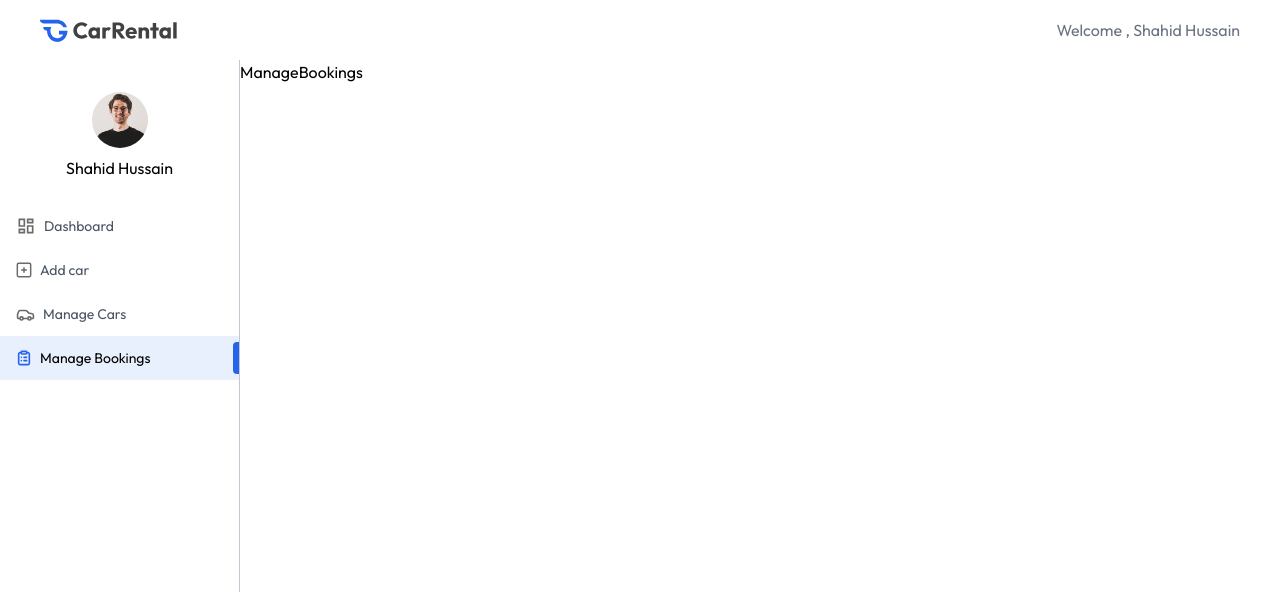
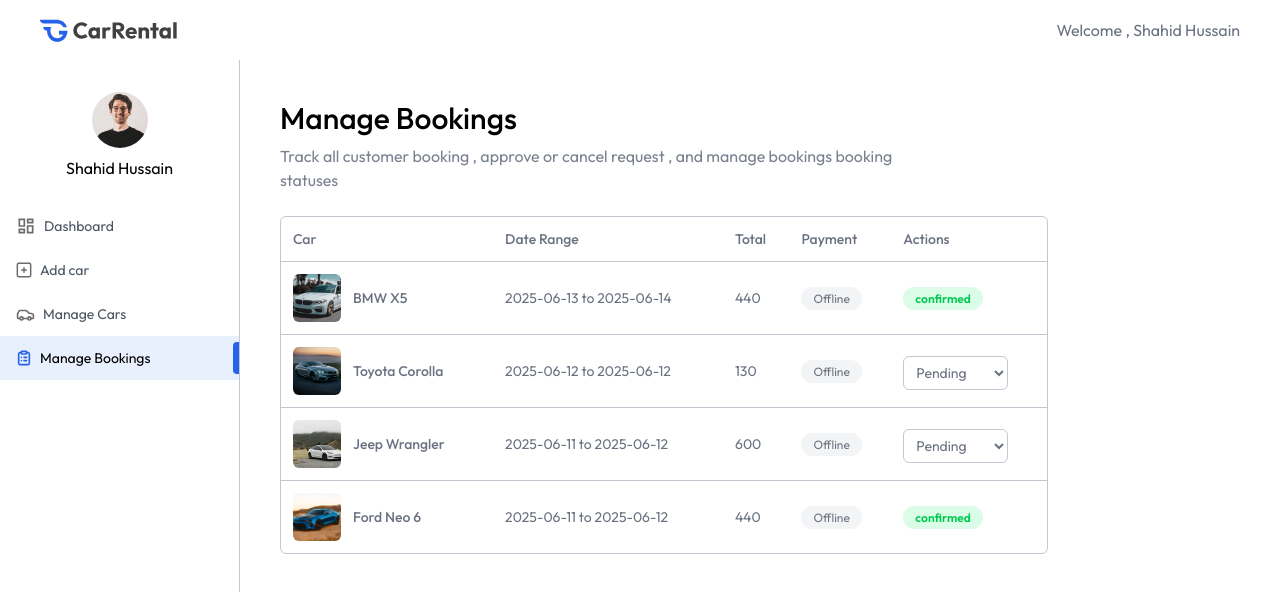
Before and after one commit to shahidamzad/CarRental, a React (Vite) app in the folder client/: page /owner/manage-bookings in a window 1280 px wide. Shown: the top 592 px of the page. Built offline with nearby package versions, Linux system fonts and the light colour scheme.

Commit message:
commplete dashboard

```diff
--- a/client/src/pages/Owner/ManageBookings.jsx
+++ b/client/src/pages/Owner/ManageBookings.jsx
@@ -1,8 +1,79 @@
-import React from 'react'
+import React, { useEffect, useState } from 'react'
+import { assets, dummyMyBookingsData } from '../../assets/assets'
+import Title from '../../components/Owner/Title';
 
 const ManageBookings = () => {
+  const currency = import.meta.env.VITE_CURRENCY;
+
+  const [bookings, setBookings] = useState([])
+
+  const fetchOwnerBookings = async ()=>{
+    setBookings(dummyMyBookingsData)
+  };
+  useEffect(()=>{
+    fetchOwnerBookings()
+  },[]);
+
   return (
-    <div>ManageBookings</div>
+     <div className='px-4 pt-10 md:px-10 w-full '>
+
+      <Title  title='Manage Bookings'  subTitle= 'Track all customer booking , approve or cancel request , and manage bookings booking statuses  ' />
+
+      <div className='max-w-3xl w-full rounded-md overflow-hidden border border-borderColor mt-6'>
+
+        <table className='w-full border-collapse text-left text-sm text-gray-500'>
+          <thead className='text-gray-500'>
+            <tr>
+              <th className='p-3 font-medium'>Car</th>
+              <th className='p-3 font-medium max-md:hidden'>Date Range</th>
+              <th className='p-3 font-medium'>Total</th>
+              <th className='p-3 font-medium max-md:hidden'>Payment</th>
+              <th className='p-3 font-medium'>Actions</th>
+            </tr>
+          </thead>
+
+          <tbody>
+            {bookings.map((booking, index )=>(
+              <tr key={index} className='border-t border-borderColor text-gray-500'>
+
+                <td className='p-3 flex items-center gap-3 '>
+                  <img src={booking.car.image} className='h-12 w-12 aspect-square rounded-md object-cover' alt="" />
+                  <p className='font-medium max-md:hidden'>{booking.car.brand} {booking.car.model} </p>
+                </td>
+
+                <td className='p-3 max-md:hidden'>
+                  {booking.pickupDate.split('T')[0]} to {booking.returnDate.split('T')[0]}
+
+                </td>
+
+                <td className='p-3 '> {currency} {booking.price} </td>
+
+                <td className='p-3 max-md:hidden'>
+                  <span className='bg-gray-100 px-3 py-1 rounded-full text-xs'>Offline</span>
+                </td>
+
+                <td className='p-3'>
+                 {booking.status === 'pending' ? (
+                  <select  value={booking.status} className='px-2 py-1.5 mt-1 text-gray-500 border border-borderColor rounded-md outline-none'>
+                    <option value="Pending">Pending </option>
+                    <option value="Cancelled">Cancelled </option>
+                    <option value="Confirmed">Confirmed </option>
+                  </select>
+                 ) : (
+                  <span className={`px-3 py-1 rounded-full text-xs font-semibold ${booking.status === 'confirmed' ? 'bg-green-100 text-green-500 ' : 'bg-red-100 text-red-500 '} `}> {booking.status} </span>
+                 )}
+                </td>
+
+
+              </tr>
+            ))}
+          </tbody>
+
+        </table>
+
+      </div>
+
+    </div>
   )
 }
 
--- a/client/src/pages/Owner/ManageCars.jsx
+++ b/client/src/pages/Owner/ManageCars.jsx
@@ -20,7 +20,7 @@
 
     <div className='px-4 pt-10 md:px-10 w-full '>
 
-      <Title  title='Mange Car'  subTitle= 'View all listed cars , update their details , or remove them from the booking platform ' />
+      <Title  title='Manage Car'  subTitle= 'View all listed cars , update their details , or remove them from the booking platform ' />
 
       <div className='max-w-3xl w-full rounded-md overflow-hidden border border-borderColor mt-6'>
 
```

********

§ **What the task asks**
Each record must be set down again without alteration, and no picture may be carried over.

§ **Task output**
Before and after one commit to shahidamzad/CarRental, a React (Vite) app in the folder client/: page /owner/manage-bookings in a window 1280 px wide. Shown: the top 592 px of the page. Built offline with nearby package versions, Linux system fonts and the light colour scheme.

Commit message:
commplete dashboard

```diff
--- a/client/src/pages/Owner/ManageBookings.jsx
+++ b/client/src/pages/Owner/ManageBookings.jsx
@@ -1,8 +1,79 @@
-import React from 'react'
+import React, { useEffect, useState } from 'react'
+import { assets, dummyMyBookingsData } from '../../assets/assets'
+import Title from '../../components/Owner/Title';
 
 const ManageBookings = () => {
+  const currency = import.meta.env.VITE_CURRENCY;
+
+  const [bookings, setBookings] = useState([])
+
+  const fetchOwnerBookings = async ()=>{
+    setBookings(dummyMyBookingsData)
+  };
+  useEffect(()=>{
+    fetchOwnerBookings()
+  },[]);
+
   return (
-    <div>ManageBookings</div>
+     <div className='px-4 pt-10 md:px-10 w-full '>
+
+      <Title  title='Manage Bookings'  subTitle= 'Track all customer booking , approve or cancel request , and manage bookings booking statuses  ' />
+
+      <div className='max-w-3xl w-full rounded-md overflow-hidden border border-borderColor mt-6'>
+
+        <table className='w-full border-collapse text-left text-sm text-gray-500'>
+          <thead className='text-gray-500'>
+            <tr>
+              <th className='p-3 font-medium'>Car</th>
+              <th className='p-3 font-medium max-md:hidden'>Date Range</th>
+              <th className='p-3 font-medium'>Total</th>
+              <th className='p-3 font-medium max-md:hidden'>Payment</th>
+              <th className='p-3 font-medium'>Actions</th>
+            </tr>
+          </thead>
+
+          <tbody>
+            {bookings.map((booking, index )=>(
+              <tr key={index} className='border-t border-borderColor text-gray-500'>
+
+                <td className='p-3 flex items-center gap-3 '>
+                  <img src={booking.car.image} className='h-12 w-12 aspect-square rounded-md object-cover' alt="" />
+                  <p className='font-medium max-md:hidden'>{booking.car.brand} {booking.car.model} </p>
+                </td>
+
+                <td className='p-3 max-md:hidden'>
+                  {booking.pickupDate.split('T')[0]} to {booking.returnDate.split('T')[0]}
+
+                </td>
+
+                <td className='p-3 '> {currency} {booking.price} </td>
+
+                <td className='p-3 max-md:hidden'>
+                  <span className='bg-gray-100 px-3 py-1 rounded-full text-xs'>Offline</span>
+                </td>
+
+                <td className='p-3'>
+                 {booking.status === 'pending' ? (
+                  <select  value={booking.status} className='px-2 py-1.5 mt-1 text-gray-500 border border-borderColor rounded-md outline-none'>
+                    <option value="Pending">Pending </option>
+                    <option value="Cancelled">Cancelled </option>
+                    <option value="Confirmed">Confirmed </option>
+                  </select>
+                 ) : (
+                  <span className={`px-3 py-1 rounded-full text-xs font-semibold ${booking.status === 'confirmed' ? 'bg-green-100 text-green-500 ' : 'bg-red-100 text-red-500 '} `}> {booking.status} </span>
+                 )}
+                </td>
+
+
+              </tr>
+            ))}
+          </tbody>
+
+        </table>
+
+      </div>
+
+    </div>
   )
 }
 
--- a/client/src/pages/Owner/ManageCars.jsx
+++ b/client/src/pages/Owner/ManageCars.jsx
@@ -20,7 +20,7 @@
 
     <div className='px-4 pt-10 md:px-10 w-full '>
 
-      <Title  title='Mange Car'  subTitle= 'View all listed cars , update their details , or remove them from the booking platform ' />
+      <Title  title='Manage Car'  subTitle= 'View all listed cars , update their details , or remove them from the booking platform ' />
 
       <div className='max-w-3xl w-full rounded-md overflow-hidden border border-borderColor mt-6'>
 
```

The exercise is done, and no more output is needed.